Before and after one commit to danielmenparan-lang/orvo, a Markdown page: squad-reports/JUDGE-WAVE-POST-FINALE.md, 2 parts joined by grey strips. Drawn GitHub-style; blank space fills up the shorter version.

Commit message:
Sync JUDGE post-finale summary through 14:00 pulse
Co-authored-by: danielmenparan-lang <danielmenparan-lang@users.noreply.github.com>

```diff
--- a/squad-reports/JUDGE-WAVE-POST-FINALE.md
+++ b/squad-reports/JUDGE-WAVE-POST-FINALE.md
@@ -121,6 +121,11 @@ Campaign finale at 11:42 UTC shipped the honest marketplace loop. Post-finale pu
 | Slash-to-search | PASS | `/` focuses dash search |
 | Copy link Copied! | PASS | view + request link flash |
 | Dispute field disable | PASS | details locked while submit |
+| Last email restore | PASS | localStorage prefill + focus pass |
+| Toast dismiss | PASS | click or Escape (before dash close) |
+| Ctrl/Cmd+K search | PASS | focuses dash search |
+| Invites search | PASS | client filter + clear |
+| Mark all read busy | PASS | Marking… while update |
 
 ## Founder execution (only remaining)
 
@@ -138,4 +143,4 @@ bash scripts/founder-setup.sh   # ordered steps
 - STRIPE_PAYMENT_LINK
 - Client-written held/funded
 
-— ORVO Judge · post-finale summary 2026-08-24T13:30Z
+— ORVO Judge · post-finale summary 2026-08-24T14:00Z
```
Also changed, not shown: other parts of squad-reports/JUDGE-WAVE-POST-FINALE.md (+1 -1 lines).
• • • • •
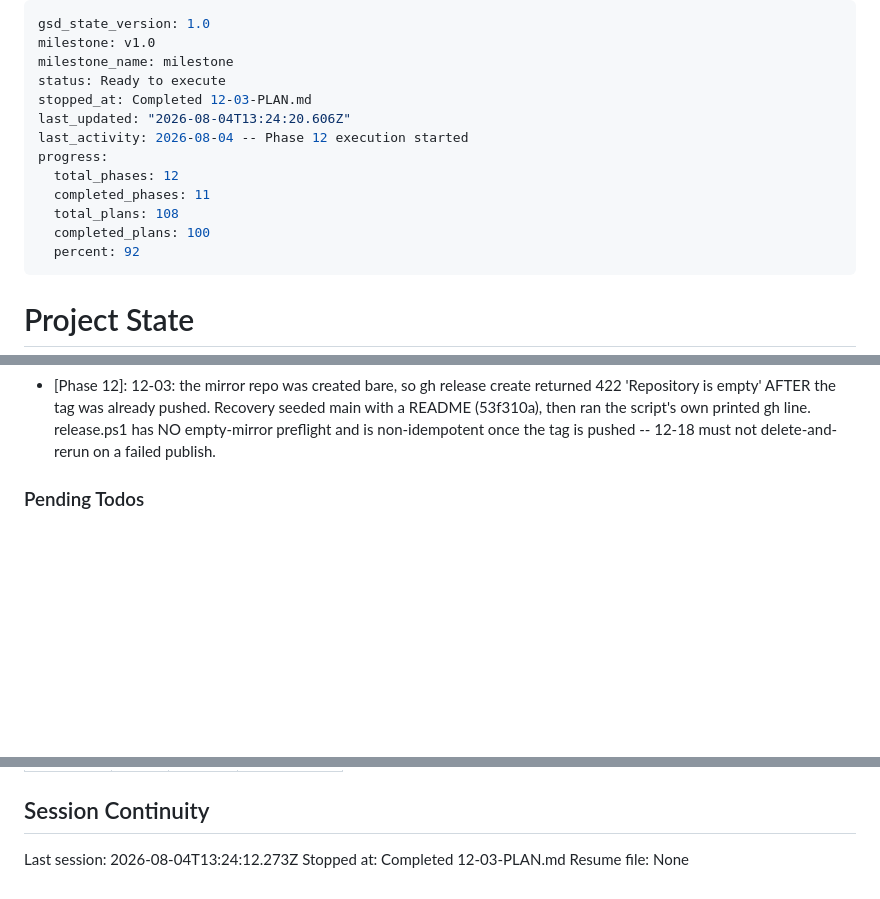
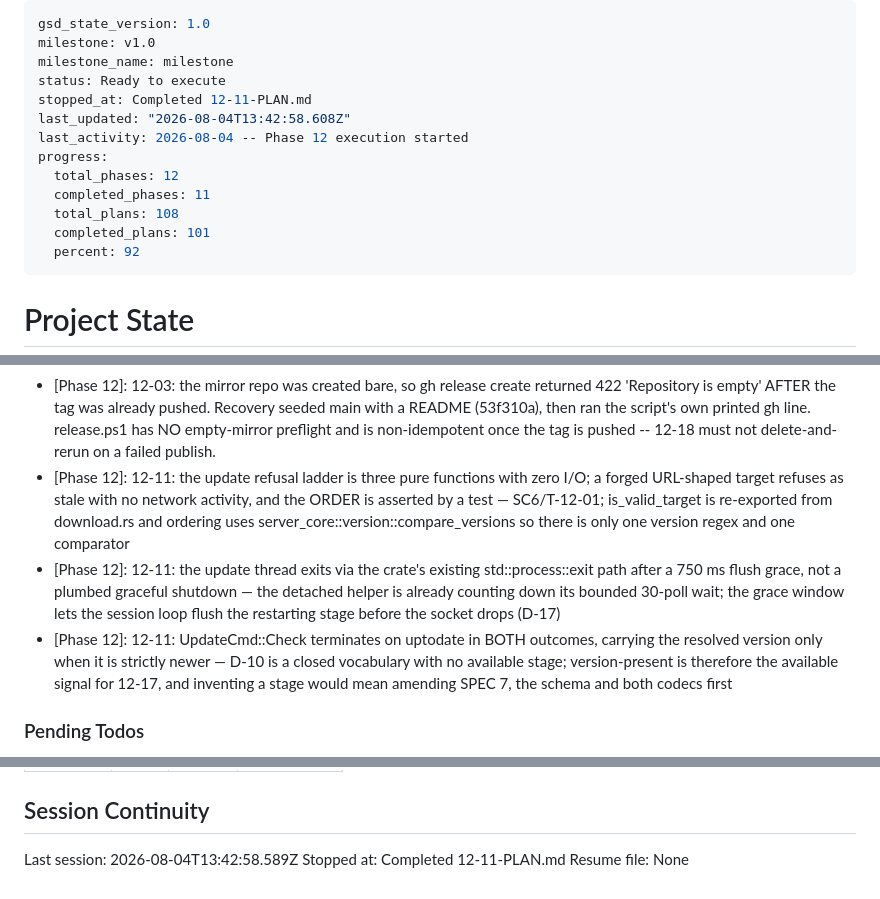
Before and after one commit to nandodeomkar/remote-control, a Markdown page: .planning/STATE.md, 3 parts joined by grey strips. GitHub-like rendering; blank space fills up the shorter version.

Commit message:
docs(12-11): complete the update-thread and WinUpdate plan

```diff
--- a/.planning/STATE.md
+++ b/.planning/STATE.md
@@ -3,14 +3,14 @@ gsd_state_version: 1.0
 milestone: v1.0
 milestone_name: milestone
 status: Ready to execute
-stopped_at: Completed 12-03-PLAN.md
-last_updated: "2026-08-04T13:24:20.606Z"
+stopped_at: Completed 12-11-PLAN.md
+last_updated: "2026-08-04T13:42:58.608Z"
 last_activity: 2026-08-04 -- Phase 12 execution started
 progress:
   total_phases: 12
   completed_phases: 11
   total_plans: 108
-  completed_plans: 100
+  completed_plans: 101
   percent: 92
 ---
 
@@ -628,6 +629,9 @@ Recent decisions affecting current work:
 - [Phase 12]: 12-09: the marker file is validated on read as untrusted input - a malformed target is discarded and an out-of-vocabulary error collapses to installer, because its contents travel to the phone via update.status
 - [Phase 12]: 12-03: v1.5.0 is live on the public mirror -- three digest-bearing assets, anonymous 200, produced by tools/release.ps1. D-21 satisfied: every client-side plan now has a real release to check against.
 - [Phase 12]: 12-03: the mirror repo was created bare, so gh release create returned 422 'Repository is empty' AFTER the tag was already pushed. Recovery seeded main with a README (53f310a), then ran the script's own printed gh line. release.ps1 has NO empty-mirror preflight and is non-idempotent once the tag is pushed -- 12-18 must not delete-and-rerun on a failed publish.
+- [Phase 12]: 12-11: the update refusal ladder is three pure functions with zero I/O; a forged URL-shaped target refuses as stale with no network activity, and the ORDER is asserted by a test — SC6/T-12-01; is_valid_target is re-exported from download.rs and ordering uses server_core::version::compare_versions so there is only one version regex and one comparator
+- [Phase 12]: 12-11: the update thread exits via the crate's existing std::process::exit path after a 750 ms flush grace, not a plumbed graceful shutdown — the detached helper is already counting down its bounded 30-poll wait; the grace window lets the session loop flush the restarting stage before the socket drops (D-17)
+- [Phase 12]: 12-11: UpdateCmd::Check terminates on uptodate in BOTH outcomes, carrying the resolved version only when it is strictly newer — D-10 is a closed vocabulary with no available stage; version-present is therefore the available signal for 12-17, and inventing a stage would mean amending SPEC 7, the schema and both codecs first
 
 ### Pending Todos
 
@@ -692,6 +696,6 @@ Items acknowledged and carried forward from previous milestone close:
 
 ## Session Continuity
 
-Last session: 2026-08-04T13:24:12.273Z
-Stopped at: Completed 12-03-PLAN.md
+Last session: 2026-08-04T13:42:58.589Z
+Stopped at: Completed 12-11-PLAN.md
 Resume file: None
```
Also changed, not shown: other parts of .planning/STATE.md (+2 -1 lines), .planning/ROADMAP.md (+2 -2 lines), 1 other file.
• • • • •
YOUR TASK:
Each line above that has the word "PASS" should be copied.

ANSWER BOX:
 | Slash-to-search | PASS | `/` focuses dash search |
 | Copy link Copied! | PASS | view + request link flash |
 | Dispute field disable | PASS | details locked while submit |
+| Last email restore | PASS | localStorage prefill + focus pass |
+| Toast dismiss | PASS | click or Escape (before dash close) |
+| Ctrl/Cmd+K search | PASS | focuses dash search |
+| Invites search | PASS | client filter + clear |
+| Mark all read busy | PASS | Marking… while update |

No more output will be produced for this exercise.